→ Exercise goal
Go through the entries below and pick out every line with "string".

→ Information provided
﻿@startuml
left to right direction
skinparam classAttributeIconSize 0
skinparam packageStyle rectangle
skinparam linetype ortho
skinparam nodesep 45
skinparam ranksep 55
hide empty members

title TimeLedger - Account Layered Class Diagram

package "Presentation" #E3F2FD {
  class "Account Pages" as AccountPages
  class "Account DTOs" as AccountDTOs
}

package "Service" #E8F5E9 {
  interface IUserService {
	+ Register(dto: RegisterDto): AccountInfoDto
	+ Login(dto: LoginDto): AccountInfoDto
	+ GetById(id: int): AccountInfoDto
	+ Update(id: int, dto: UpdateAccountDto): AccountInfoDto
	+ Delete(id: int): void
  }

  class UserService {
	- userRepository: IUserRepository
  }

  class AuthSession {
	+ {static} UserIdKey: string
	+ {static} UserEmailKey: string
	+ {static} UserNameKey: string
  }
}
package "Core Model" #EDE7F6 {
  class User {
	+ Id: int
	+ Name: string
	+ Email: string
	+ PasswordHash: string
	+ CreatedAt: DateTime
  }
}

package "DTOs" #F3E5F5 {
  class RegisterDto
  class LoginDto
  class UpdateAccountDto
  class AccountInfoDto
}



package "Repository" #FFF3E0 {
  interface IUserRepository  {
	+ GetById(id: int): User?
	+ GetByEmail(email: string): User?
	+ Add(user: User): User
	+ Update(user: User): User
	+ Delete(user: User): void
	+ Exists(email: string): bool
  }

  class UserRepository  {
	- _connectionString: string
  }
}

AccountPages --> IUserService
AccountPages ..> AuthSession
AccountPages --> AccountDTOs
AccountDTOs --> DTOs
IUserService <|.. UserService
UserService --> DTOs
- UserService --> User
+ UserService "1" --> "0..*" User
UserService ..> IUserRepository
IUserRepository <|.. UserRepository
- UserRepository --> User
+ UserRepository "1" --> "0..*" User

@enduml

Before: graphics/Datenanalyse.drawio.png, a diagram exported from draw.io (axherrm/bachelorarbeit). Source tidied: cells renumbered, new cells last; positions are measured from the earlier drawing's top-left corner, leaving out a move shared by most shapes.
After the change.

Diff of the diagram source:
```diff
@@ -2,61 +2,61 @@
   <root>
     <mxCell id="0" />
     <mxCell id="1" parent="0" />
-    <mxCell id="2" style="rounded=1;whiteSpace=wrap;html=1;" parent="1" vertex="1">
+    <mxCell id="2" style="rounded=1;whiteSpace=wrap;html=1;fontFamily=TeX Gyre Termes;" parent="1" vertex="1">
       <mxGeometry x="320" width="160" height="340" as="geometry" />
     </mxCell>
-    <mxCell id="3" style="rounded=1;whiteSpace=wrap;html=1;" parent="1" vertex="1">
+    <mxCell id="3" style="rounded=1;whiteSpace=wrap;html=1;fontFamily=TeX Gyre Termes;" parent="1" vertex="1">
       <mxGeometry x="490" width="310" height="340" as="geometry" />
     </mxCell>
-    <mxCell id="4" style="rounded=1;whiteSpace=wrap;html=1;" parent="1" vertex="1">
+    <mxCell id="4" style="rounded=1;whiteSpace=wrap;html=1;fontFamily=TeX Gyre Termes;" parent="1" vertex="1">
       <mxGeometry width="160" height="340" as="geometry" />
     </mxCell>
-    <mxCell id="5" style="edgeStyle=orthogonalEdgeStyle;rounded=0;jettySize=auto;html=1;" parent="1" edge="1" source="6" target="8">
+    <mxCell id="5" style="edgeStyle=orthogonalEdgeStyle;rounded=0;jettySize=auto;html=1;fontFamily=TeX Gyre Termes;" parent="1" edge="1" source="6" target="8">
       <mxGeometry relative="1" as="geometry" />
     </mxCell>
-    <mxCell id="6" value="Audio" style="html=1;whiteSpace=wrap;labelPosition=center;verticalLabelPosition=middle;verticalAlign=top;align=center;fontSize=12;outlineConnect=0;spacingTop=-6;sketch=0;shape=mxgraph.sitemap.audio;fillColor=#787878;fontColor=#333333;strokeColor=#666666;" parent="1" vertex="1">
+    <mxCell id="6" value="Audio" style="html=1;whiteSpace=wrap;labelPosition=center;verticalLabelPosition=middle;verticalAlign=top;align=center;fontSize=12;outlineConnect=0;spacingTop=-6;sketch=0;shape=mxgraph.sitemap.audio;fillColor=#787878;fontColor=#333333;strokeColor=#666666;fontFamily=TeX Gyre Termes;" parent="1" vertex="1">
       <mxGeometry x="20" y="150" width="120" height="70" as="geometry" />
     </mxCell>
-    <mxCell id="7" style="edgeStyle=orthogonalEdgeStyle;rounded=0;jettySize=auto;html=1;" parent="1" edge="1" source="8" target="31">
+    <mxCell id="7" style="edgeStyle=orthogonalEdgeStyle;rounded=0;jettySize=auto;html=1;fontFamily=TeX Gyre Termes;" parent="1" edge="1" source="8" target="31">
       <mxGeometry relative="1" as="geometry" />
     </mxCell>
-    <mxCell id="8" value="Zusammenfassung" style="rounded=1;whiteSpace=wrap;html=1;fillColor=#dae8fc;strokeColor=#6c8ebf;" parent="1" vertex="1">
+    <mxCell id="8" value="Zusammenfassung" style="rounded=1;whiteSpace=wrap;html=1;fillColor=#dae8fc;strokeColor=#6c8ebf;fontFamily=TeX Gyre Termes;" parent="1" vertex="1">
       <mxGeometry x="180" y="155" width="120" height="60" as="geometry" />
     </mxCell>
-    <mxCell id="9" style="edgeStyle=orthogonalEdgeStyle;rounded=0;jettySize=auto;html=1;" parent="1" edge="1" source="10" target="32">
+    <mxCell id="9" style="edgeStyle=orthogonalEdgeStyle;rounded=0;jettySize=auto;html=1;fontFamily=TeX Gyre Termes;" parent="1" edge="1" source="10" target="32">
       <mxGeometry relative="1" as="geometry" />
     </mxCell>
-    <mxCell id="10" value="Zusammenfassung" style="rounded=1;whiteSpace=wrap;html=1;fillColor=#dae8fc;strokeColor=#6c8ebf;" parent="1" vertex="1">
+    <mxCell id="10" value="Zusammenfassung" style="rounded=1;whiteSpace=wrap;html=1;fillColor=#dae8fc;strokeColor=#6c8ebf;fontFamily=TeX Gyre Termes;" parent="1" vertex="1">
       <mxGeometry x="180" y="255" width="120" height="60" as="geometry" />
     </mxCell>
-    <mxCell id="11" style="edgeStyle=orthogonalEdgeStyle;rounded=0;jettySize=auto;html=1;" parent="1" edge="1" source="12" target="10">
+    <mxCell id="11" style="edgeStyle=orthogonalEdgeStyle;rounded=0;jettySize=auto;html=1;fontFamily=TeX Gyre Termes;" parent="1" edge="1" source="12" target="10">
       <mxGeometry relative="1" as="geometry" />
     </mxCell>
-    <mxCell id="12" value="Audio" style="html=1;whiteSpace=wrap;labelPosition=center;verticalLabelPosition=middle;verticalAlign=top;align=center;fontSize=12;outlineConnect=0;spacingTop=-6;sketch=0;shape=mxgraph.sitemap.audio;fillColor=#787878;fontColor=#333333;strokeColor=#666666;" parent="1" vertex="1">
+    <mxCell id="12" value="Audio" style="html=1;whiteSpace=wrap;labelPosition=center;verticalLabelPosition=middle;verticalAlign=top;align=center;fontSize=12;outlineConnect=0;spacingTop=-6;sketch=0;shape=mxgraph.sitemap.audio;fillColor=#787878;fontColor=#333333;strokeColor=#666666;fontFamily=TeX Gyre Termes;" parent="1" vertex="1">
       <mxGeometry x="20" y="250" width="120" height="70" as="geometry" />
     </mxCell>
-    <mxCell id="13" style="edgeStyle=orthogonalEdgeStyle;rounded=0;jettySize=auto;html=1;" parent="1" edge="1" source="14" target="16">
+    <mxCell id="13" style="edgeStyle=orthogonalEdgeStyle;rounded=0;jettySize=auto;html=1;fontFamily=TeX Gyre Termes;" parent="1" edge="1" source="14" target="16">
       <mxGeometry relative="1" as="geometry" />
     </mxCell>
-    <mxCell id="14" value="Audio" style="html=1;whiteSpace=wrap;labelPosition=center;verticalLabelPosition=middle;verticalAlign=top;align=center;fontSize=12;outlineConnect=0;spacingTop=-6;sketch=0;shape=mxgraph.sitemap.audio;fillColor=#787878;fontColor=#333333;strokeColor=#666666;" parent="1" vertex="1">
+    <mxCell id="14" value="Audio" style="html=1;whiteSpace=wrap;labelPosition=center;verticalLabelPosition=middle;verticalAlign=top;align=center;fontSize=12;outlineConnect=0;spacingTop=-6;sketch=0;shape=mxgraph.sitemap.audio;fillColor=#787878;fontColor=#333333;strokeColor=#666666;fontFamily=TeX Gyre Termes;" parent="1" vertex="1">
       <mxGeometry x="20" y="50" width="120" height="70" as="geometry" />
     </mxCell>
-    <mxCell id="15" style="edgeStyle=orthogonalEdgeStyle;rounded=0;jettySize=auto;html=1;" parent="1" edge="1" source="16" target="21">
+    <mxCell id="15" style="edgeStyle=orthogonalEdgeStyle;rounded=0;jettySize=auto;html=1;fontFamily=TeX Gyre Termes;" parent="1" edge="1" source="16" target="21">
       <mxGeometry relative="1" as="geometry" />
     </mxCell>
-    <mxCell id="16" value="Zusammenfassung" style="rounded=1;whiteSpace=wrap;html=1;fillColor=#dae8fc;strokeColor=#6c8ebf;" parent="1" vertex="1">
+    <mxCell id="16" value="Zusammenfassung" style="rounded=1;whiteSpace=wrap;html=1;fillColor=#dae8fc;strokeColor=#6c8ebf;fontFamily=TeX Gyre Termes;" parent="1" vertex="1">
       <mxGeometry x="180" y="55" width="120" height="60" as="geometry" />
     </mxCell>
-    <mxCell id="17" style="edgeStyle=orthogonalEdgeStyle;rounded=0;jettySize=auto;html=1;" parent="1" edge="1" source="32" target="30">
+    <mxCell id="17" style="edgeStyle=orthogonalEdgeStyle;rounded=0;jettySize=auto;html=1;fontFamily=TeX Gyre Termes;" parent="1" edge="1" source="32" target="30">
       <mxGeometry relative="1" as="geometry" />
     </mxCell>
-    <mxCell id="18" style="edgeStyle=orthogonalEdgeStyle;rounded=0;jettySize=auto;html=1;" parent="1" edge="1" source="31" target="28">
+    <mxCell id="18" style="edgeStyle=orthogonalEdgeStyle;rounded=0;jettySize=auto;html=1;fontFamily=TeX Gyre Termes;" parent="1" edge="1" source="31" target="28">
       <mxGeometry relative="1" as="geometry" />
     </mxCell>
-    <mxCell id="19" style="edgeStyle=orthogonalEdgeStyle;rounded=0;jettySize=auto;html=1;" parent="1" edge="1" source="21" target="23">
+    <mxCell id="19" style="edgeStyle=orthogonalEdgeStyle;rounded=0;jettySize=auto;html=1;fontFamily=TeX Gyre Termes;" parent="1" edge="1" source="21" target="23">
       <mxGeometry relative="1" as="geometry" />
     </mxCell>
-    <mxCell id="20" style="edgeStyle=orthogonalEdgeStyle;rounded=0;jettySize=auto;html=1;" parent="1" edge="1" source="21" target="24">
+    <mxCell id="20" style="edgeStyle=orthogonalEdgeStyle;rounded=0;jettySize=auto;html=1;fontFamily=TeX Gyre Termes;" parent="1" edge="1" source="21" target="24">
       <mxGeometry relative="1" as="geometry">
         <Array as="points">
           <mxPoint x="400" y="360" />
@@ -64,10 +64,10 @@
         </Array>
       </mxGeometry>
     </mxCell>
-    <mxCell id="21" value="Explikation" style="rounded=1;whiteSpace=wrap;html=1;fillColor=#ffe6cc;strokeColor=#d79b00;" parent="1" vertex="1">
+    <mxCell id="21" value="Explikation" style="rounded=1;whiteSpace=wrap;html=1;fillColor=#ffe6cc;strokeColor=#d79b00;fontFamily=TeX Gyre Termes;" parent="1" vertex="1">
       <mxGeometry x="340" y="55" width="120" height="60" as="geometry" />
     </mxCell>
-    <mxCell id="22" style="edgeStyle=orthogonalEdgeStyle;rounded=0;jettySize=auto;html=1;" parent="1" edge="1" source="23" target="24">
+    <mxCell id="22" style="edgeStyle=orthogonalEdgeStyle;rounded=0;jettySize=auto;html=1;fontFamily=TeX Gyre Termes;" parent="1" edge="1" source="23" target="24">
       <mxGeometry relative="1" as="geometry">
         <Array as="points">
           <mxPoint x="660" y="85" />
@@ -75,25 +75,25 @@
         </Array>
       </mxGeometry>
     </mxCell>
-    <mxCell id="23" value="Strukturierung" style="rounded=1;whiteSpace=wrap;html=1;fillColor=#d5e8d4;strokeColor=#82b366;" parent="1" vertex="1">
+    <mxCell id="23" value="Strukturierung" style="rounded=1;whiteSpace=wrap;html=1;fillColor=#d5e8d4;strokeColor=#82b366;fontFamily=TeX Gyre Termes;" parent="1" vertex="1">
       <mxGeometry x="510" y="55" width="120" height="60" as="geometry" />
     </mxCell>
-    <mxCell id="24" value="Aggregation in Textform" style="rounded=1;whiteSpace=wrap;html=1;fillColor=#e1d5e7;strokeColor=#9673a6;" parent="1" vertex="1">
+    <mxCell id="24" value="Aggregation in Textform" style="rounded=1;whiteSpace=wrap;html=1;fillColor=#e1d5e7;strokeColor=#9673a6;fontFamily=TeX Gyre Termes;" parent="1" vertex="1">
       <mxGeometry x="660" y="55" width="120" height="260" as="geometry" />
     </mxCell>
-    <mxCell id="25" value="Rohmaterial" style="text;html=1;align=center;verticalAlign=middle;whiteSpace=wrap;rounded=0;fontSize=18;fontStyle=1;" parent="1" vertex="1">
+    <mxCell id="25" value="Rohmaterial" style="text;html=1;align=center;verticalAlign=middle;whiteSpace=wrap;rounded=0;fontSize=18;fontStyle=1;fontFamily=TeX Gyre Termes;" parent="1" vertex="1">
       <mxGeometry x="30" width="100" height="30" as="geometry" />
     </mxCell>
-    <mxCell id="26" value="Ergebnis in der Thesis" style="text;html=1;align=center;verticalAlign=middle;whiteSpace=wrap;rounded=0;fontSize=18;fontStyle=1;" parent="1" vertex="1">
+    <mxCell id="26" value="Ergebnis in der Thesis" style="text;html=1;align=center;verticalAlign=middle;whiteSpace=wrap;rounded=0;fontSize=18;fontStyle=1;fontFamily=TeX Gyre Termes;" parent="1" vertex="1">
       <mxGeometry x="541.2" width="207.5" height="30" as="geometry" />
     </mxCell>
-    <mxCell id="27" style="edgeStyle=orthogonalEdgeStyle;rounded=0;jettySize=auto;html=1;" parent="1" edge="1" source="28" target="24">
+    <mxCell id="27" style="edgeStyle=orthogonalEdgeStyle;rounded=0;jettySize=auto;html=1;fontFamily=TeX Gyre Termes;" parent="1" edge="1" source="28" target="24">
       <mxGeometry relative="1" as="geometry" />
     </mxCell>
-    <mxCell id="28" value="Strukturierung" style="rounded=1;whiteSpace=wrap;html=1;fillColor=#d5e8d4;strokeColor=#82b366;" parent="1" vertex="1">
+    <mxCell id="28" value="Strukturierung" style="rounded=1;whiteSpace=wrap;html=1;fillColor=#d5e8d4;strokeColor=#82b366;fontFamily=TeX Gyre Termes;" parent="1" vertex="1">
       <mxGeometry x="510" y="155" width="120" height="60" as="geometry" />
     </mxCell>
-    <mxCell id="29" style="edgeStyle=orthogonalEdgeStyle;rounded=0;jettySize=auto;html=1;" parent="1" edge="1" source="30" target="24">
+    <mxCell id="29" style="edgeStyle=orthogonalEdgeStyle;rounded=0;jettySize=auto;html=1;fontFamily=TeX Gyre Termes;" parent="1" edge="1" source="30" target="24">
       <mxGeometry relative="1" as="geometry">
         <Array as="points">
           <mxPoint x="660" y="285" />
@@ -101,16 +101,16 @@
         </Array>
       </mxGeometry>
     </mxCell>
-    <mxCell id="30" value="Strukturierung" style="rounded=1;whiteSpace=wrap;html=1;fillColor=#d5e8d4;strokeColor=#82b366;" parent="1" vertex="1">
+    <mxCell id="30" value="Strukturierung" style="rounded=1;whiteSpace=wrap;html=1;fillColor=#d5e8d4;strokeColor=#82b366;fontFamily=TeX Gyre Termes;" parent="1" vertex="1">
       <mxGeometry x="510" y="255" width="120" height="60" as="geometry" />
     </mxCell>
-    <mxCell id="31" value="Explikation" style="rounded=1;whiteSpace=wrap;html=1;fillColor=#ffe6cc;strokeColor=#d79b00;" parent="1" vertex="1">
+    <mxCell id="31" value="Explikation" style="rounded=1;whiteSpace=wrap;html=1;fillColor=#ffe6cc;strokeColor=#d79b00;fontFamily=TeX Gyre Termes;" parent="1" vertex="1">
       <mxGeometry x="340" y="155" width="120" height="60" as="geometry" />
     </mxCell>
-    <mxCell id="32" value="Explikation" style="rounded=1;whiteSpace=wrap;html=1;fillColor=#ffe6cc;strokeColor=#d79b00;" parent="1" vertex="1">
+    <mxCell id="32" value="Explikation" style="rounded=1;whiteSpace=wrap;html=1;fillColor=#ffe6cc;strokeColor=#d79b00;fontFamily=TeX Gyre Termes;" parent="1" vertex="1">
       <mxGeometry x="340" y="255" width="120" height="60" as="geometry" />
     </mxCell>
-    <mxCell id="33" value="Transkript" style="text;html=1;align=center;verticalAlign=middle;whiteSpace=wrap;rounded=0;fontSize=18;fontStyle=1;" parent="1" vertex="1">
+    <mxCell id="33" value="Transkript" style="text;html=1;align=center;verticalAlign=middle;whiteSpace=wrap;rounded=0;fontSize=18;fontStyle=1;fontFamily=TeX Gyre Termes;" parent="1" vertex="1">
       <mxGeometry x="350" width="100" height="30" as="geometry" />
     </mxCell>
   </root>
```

→ Answer box
	+ {static} UserIdKey: string
	+ {static} UserEmailKey: string
	+ {static} UserNameKey: string
	+ Name: string
	+ Email: string
	+ PasswordHash: string
	+ GetByEmail(email: string): User?
	+ Exists(email: string): bool
	- _connectionString: string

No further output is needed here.